EXERCISE DIRECTIONS ::
A word-for-word reproduction of the listing is required.
------ DATA EXCERPTS ------
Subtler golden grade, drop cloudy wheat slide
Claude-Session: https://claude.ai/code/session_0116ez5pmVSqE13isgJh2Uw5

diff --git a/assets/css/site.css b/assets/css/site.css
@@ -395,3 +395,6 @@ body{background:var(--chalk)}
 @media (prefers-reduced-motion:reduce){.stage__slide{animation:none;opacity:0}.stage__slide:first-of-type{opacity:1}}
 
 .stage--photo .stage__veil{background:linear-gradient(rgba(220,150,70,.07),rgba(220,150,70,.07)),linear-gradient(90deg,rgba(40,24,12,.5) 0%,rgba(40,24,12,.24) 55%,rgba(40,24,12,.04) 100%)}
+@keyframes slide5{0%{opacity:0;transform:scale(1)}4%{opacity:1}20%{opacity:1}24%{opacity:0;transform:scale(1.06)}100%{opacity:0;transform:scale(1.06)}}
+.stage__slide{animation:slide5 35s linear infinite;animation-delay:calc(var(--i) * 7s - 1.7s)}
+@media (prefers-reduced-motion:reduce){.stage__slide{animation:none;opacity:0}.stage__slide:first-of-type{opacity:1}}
------
SOLUTION TO THIS EXERCISE ::
Subtler golden grade, drop cloudy wheat slide
Claude-Session: https://claude.ai/code/session_0116ez5pmVSqE13isgJh2Uw5

diff --git a/assets/css/site.css b/assets/css/site.css
@@ -395,3 +395,6 @@ body{background:var(--chalk)}
 @media (prefers-reduced-motion:reduce){.stage__slide{animation:none;opacity:0}.stage__slide:first-of-type{opacity:1}}
 
 .stage--photo .stage__veil{background:linear-gradient(rgba(220,150,70,.07),rgba(220,150,70,.07)),linear-gradient(90deg,rgba(40,24,12,.5) 0%,rgba(40,24,12,.24) 55%,rgba(40,24,12,.04) 100%)}
+@keyframes slide5{0%{opacity:0;transform:scale(1)}4%{opacity:1}20%{opacity:1}24%{opacity:0;transform:scale(1.06)}100%{opacity:0;transform:scale(1.06)}}
+.stage__slide{animation:slide5 35s linear infinite;animation-delay:calc(var(--i) * 7s - 1.7s)}
+@media (prefers-reduced-motion:reduce){.stage__slide{animation:none;opacity:0}.stage__slide:first-of-type{opacity:1}}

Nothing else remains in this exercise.